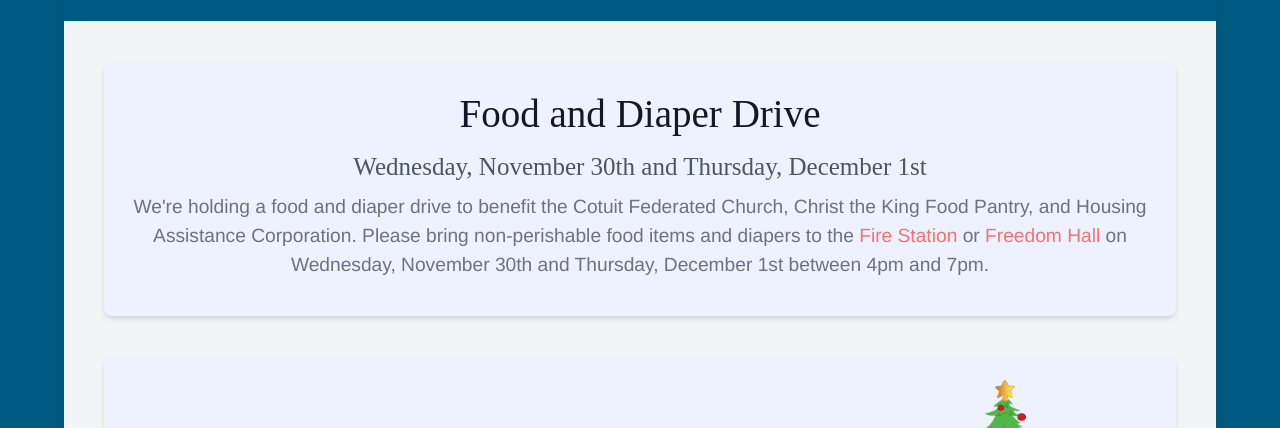
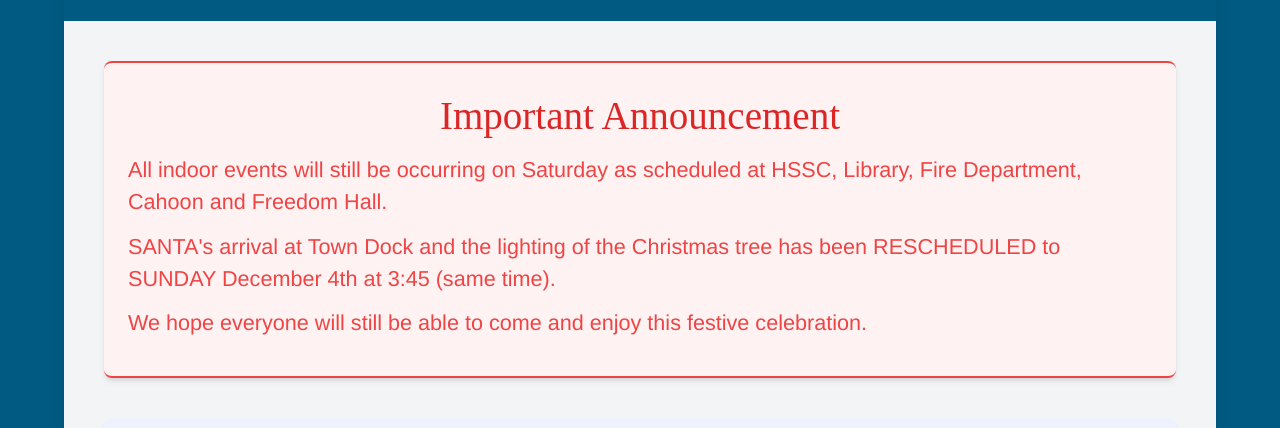
Before and after one commit to dfravel/christmas-in-cotuit, a Vue app: page / in a window 1280 px wide. Shown: the part 339-767 px from the top of the page. Built offline with nearby package versions, Linux system fonts and the light colour scheme; a web font is replaced by a local one.

Commit message:
santa moved to Sunday

```diff
--- a/src/App.vue
+++ b/src/App.vue
@@ -20,6 +20,20 @@
 
         <main class="bg-gray-100 p-4 sm:pt-10 sm:px-10 sm:pb-4 h-full">
           <div class="grid grid-cols-1 gap-y-10">
+            <div class="col-span-1 rounded-lg shadow-md p-6 bg-red-50 text-center border-t-2 border-red-500 border-b-2 border-b-red-500">
+              <h2 class="text-4xl font-christmas text-red-600">Important Announcement</h2>
+
+              <p class="text-red-500 mb-3 mt-2 text-xl text-left">
+                All indoor events will still be occurring on Saturday as scheduled at HSSC, Library, Fire Department, Cahoon and Freedom Hall.
+              </p>
+
+              <p class="text-red-500 mb-3 mt-2 text-xl text-left">
+                SANTA's arrival at Town Dock and the lighting of the Christmas tree has been RESCHEDULED to SUNDAY December 4th at 3:45 (same time).
+              </p>
+
+              <p class="text-red-500 mb-3 mt-2 text-xl text-left">We hope everyone will still be able to come and enjoy this festive celebration.</p>
+            </div>
+
             <div class="col-span-1 rounded-lg shadow-md p-6 bg-indigo-50 text-center">
               <h2 class="text-4xl text-gray-900 font-christmas">Food and Diaper Drive</h2>
               <h2 class="text-2xl text-gray-600 mt-1 font-christmas">Wednesday, November 30th and Thursday, December 1st</h2>
@@ -231,14 +245,17 @@
 
           <div class="flex flex-col mb-6 mt-10 bg-indigo-50 rounded-lg shadow-md p-6">
             <div>
-              <div class="text-green-600 text-4xl font-christmas">3:30pm</div>
+              <div class="text-red-600 text-4xl font-christmas">Sunday 3:30pm</div>
             </div>
 
             <ul class="divide-y divide-gray-200">
               <li class="py-3">
                 <div class="flex flex-col">
                   <div class="time-headings">3:30pm</div>
-                  <div class="text-gray-500">At the Town Dock - DJ Lisa Z and Pizza by Zoe Pizza of Mashpee</div>
+                  <div class="text-gray-500">
+                    At the Town Dock - DJ Lisa Z and Pizza by Zoe Pizza of Mashpee.
+                    <span class="text-red-500">Please note that this is now moving to Sunday</span>
+                  </div>
                 </div>
               </li>
             </ul>
@@ -246,7 +263,7 @@
 
           <div class="flex flex-col mb-6 mt-10 bg-indigo-50 rounded-lg shadow-md p-6">
             <div>
-              <div class="text-green-600 text-4xl font-christmas">3:45pm</div>
+              <div class="text-red-600 text-4xl font-christmas">Sunday 3:45pm</div>
             </div>
 
             <ul class="divide-y divide-gray-200">
@@ -255,7 +272,7 @@
                   <div class="time-headings">3:45pm</div>
                   <div class="text-gray-500">
                     Santa's Arrival by Boat at the Town Dock followed by Tree Lighting and Caroling on the Cotuit Village Green: Invocation by Pastor
-                    Angela.
+                    Angela. <span class="text-red-500">Please note that this is now moving to Sunday</span>
                   </div>
 
                   <div>
@@ -268,7 +285,7 @@
 
           <div class="flex flex-col mb-44 mt-10 bg-indigo-50 rounded-lg shadow-md p-6">
             <div>
-              <div class="text-green-600 text-4xl font-christmas">4:00pm</div>
+              <div class="text-red-600 text-4xl font-christmas">Sunday 4:00pm</div>
             </div>
 
             <ul class="divide-y divide-gray-200">
@@ -277,7 +294,8 @@
                   <div class="time-headings">4:00pm</div>
                   <div class="text-gray-500">
                     Cotuit Federated Church will serve cookies by the tree this year at the Village Christmas Tree at 4pm. Cookies from the community
-                    can be dropped off at the Church on Friday, December 2nd or Saturday December 3rd from 10:00am – 12:00pm
+                    can be dropped off at the Church on Friday, December 2nd or Saturday December 3rd from 10:00am – 12:00pm.
+                    <span class="text-red-500">Please note that this is now moving to Sunday</span>
                   </div>
                 </div>
               </li>
```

* **Task to complete**
With the pictures dropped, write out all of the entries word for word.

* **Task output**
Before and after one commit to dfravel/christmas-in-cotuit, a Vue app: page / in a window 1280 px wide. Shown: the part 339-767 px from the top of the page. Built offline with nearby package versions, Linux system fonts and the light colour scheme; a web font is replaced by a local one.

Commit message:
santa moved to Sunday

```diff
--- a/src/App.vue
+++ b/src/App.vue
@@ -20,6 +20,20 @@
 
         <main class="bg-gray-100 p-4 sm:pt-10 sm:px-10 sm:pb-4 h-full">
           <div class="grid grid-cols-1 gap-y-10">
+            <div class="col-span-1 rounded-lg shadow-md p-6 bg-red-50 text-center border-t-2 border-red-500 border-b-2 border-b-red-500">
+              <h2 class="text-4xl font-christmas text-red-600">Important Announcement</h2>
+
+              <p class="text-red-500 mb-3 mt-2 text-xl text-left">
+                All indoor events will still be occurring on Saturday as scheduled at HSSC, Library, Fire Department, Cahoon and Freedom Hall.
+              </p>
+
+              <p class="text-red-500 mb-3 mt-2 text-xl text-left">
+                SANTA's arrival at Town Dock and the lighting of the Christmas tree has been RESCHEDULED to SUNDAY December 4th at 3:45 (same time).
+              </p>
+
+              <p class="text-red-500 mb-3 mt-2 text-xl text-left">We hope everyone will still be able to come and enjoy this festive celebration.</p>
+            </div>
+
             <div class="col-span-1 rounded-lg shadow-md p-6 bg-indigo-50 text-center">
               <h2 class="text-4xl text-gray-900 font-christmas">Food and Diaper Drive</h2>
               <h2 class="text-2xl text-gray-600 mt-1 font-christmas">Wednesday, November 30th and Thursday, December 1st</h2>
@@ -231,14 +245,17 @@
 
           <div class="flex flex-col mb-6 mt-10 bg-indigo-50 rounded-lg shadow-md p-6">
             <div>
-              <div class="text-green-600 text-4xl font-christmas">3:30pm</div>
+              <div class="text-red-600 text-4xl font-christmas">Sunday 3:30pm</div>
             </div>
 
             <ul class="divide-y divide-gray-200">
               <li class="py-3">
                 <div class="flex flex-col">
                   <div class="time-headings">3:30pm</div>
-                  <div class="text-gray-500">At the Town Dock - DJ Lisa Z and Pizza by Zoe Pizza of Mashpee</div>
+                  <div class="text-gray-500">
+                    At the Town Dock - DJ Lisa Z and Pizza by Zoe Pizza of Mashpee.
+                    <span class="text-red-500">Please note that this is now moving to Sunday</span>
+                  </div>
                 </div>
               </li>
             </ul>
@@ -246,7 +263,7 @@
 
           <div class="flex flex-col mb-6 mt-10 bg-indigo-50 rounded-lg shadow-md p-6">
             <div>
-              <div class="text-green-600 text-4xl font-christmas">3:45pm</div>
+              <div class="text-red-600 text-4xl font-christmas">Sunday 3:45pm</div>
             </div>
 
             <ul class="divide-y divide-gray-200">
@@ -255,7 +272,7 @@
                   <div class="time-headings">3:45pm</div>
                   <div class="text-gray-500">
                     Santa's Arrival by Boat at the Town Dock followed by Tree Lighting and Caroling on the Cotuit Village Green: Invocation by Pastor
-                    Angela.
+                    Angela. <span class="text-red-500">Please note that this is now moving to Sunday</span>
                   </div>
 
                   <div>
@@ -268,7 +285,7 @@
 
           <div class="flex flex-col mb-44 mt-10 bg-indigo-50 rounded-lg shadow-md p-6">
             <div>
-              <div class="text-green-600 text-4xl font-christmas">4:00pm</div>
+              <div class="text-red-600 text-4xl font-christmas">Sunday 4:00pm</div>
             </div>
 
             <ul class="divide-y divide-gray-200">
@@ -277,7 +294,8 @@
                   <div class="time-headings">4:00pm</div>
                   <div class="text-gray-500">
                     Cotuit Federated Church will serve cookies by the tree this year at the Village Christmas Tree at 4pm. Cookies from the community
-                    can be dropped off at the Church on Friday, December 2nd or Saturday December 3rd from 10:00am – 12:00pm
+                    can be dropped off at the Church on Friday, December 2nd or Saturday December 3rd from 10:00am – 12:00pm.
+                    <span class="text-red-500">Please note that this is now moving to Sunday</span>
                   </div>
                 </div>
               </li>
```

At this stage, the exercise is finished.